▸ **Try it**
Lines below containing the word "Tracking" should be copied out.

Before-and-after change records
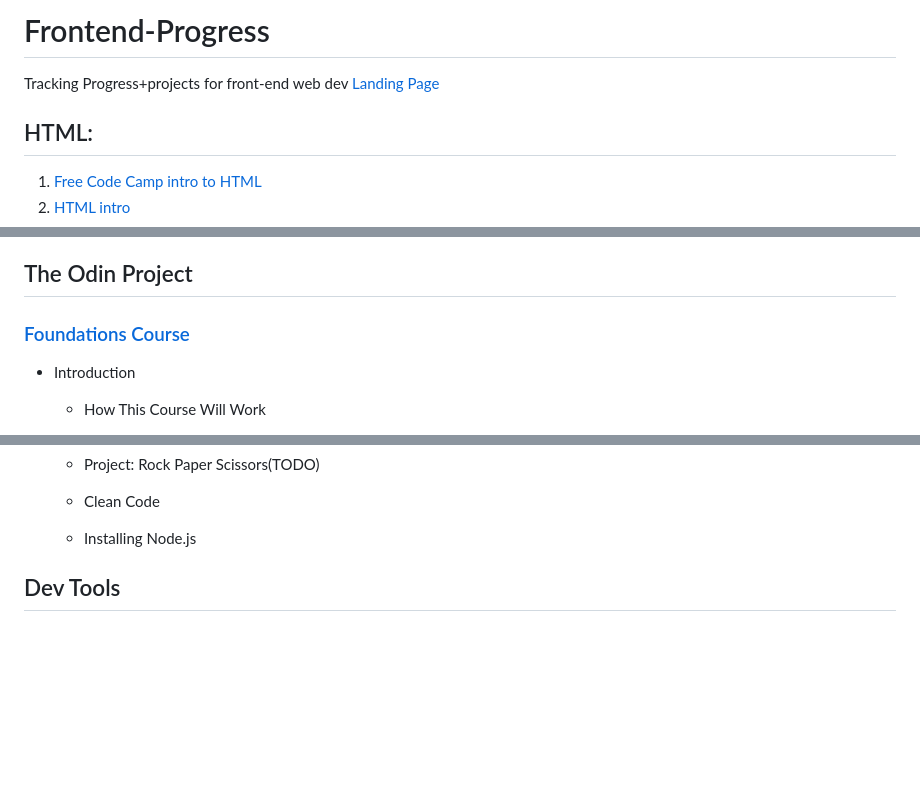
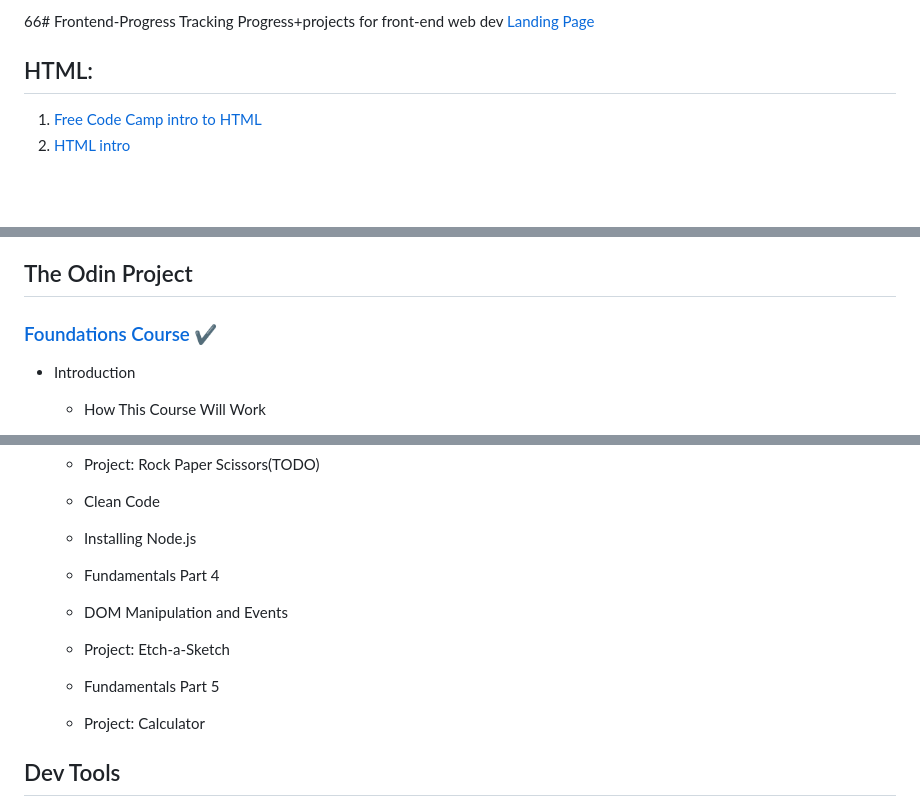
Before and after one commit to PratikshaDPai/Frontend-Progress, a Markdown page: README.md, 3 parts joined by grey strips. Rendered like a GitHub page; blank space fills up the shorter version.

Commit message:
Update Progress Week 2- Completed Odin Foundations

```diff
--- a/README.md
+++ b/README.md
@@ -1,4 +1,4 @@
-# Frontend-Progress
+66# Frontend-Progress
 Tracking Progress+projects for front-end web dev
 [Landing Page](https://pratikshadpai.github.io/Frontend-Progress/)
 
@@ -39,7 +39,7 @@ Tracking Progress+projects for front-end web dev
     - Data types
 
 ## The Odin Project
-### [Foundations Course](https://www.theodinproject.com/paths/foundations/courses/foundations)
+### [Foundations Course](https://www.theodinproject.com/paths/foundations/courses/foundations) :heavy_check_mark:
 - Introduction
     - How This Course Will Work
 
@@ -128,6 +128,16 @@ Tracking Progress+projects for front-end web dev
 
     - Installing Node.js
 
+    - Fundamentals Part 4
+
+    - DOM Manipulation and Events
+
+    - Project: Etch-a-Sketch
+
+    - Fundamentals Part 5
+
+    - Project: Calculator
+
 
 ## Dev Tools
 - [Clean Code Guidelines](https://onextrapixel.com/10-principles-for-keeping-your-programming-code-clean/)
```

...

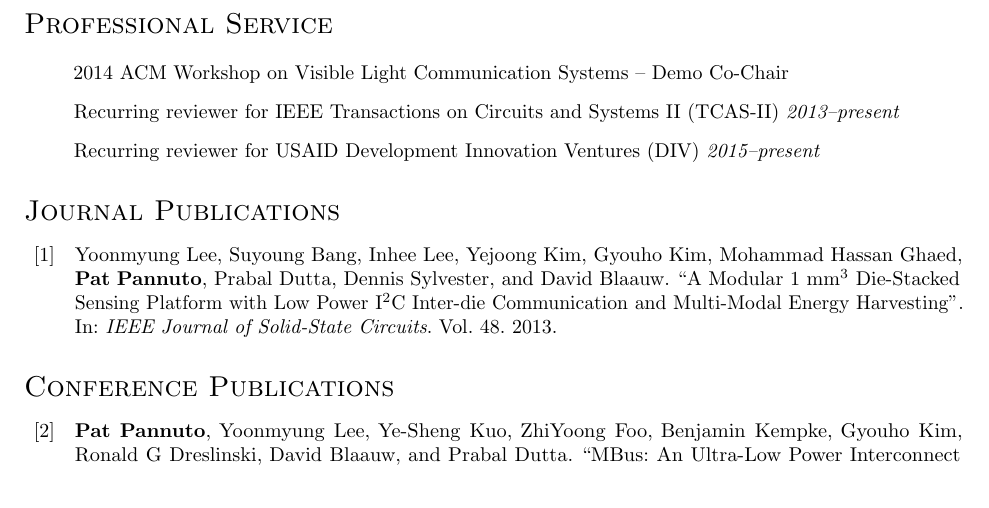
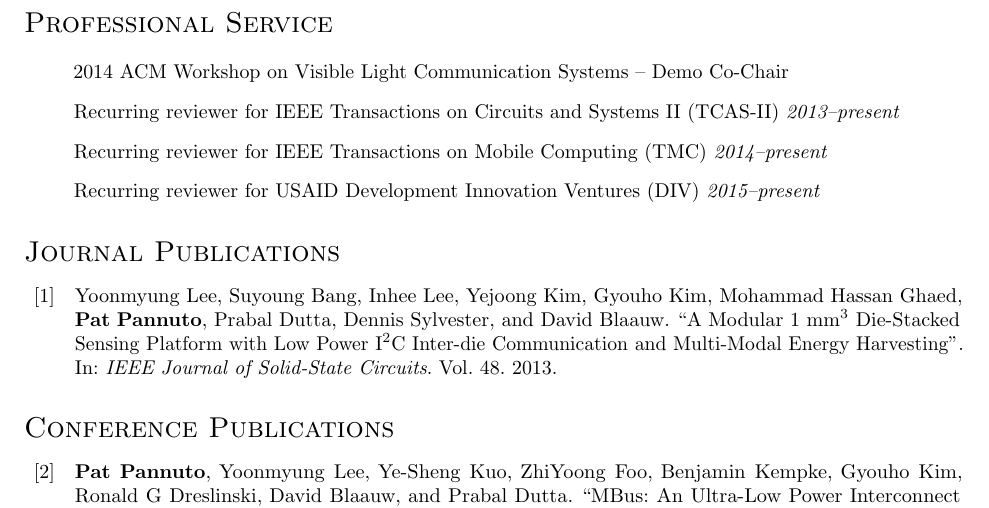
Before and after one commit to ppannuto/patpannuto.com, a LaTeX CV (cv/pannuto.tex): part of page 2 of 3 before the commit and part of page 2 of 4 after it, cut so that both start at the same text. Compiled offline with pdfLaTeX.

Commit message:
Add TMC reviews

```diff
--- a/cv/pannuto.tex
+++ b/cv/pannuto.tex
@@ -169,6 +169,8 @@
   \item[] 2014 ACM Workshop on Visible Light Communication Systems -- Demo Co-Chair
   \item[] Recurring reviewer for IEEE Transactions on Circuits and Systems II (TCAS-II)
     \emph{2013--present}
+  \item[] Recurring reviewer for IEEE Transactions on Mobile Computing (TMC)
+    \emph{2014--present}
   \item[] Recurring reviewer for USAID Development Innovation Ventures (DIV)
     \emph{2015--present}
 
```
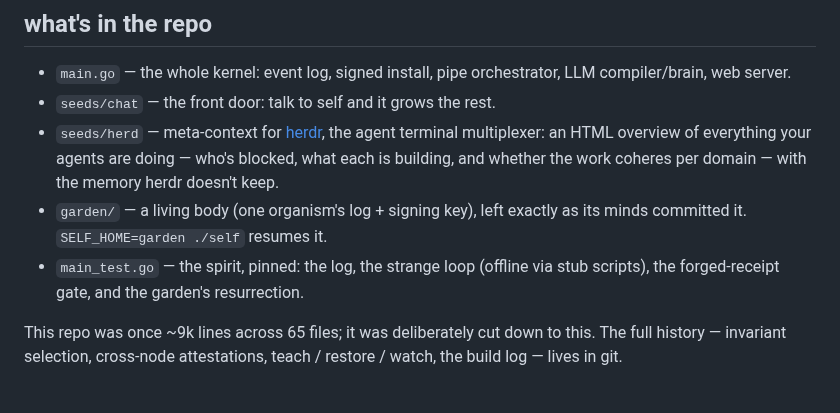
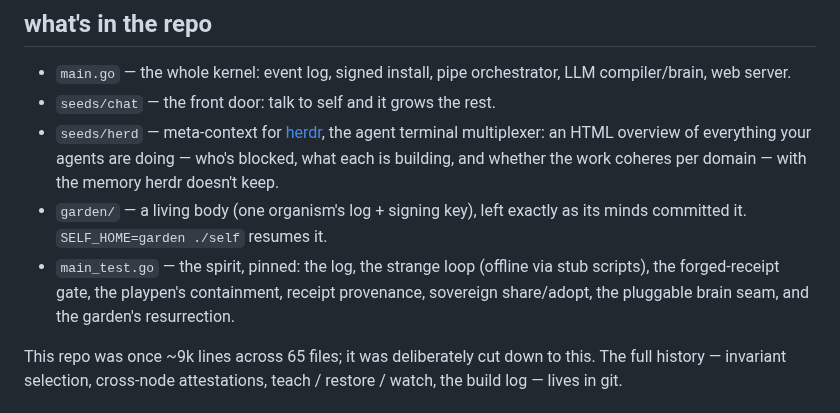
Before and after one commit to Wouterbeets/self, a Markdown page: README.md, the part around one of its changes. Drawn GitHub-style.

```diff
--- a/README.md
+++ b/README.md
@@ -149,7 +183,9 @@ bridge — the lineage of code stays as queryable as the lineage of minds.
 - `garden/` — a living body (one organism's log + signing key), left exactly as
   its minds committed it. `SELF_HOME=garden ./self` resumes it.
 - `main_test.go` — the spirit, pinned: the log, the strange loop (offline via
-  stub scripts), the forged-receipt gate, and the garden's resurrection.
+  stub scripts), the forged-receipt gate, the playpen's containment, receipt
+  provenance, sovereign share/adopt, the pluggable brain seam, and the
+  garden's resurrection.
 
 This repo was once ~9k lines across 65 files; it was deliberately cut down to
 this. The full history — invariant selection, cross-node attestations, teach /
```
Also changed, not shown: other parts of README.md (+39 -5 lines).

▸ **Answer area**
 Tracking Progress+projects for front-end web dev
@@ -39,7 +39,7 @@ Tracking Progress+projects for front-end web dev
@@ -128,6 +128,16 @@ Tracking Progress+projects for front-end web dev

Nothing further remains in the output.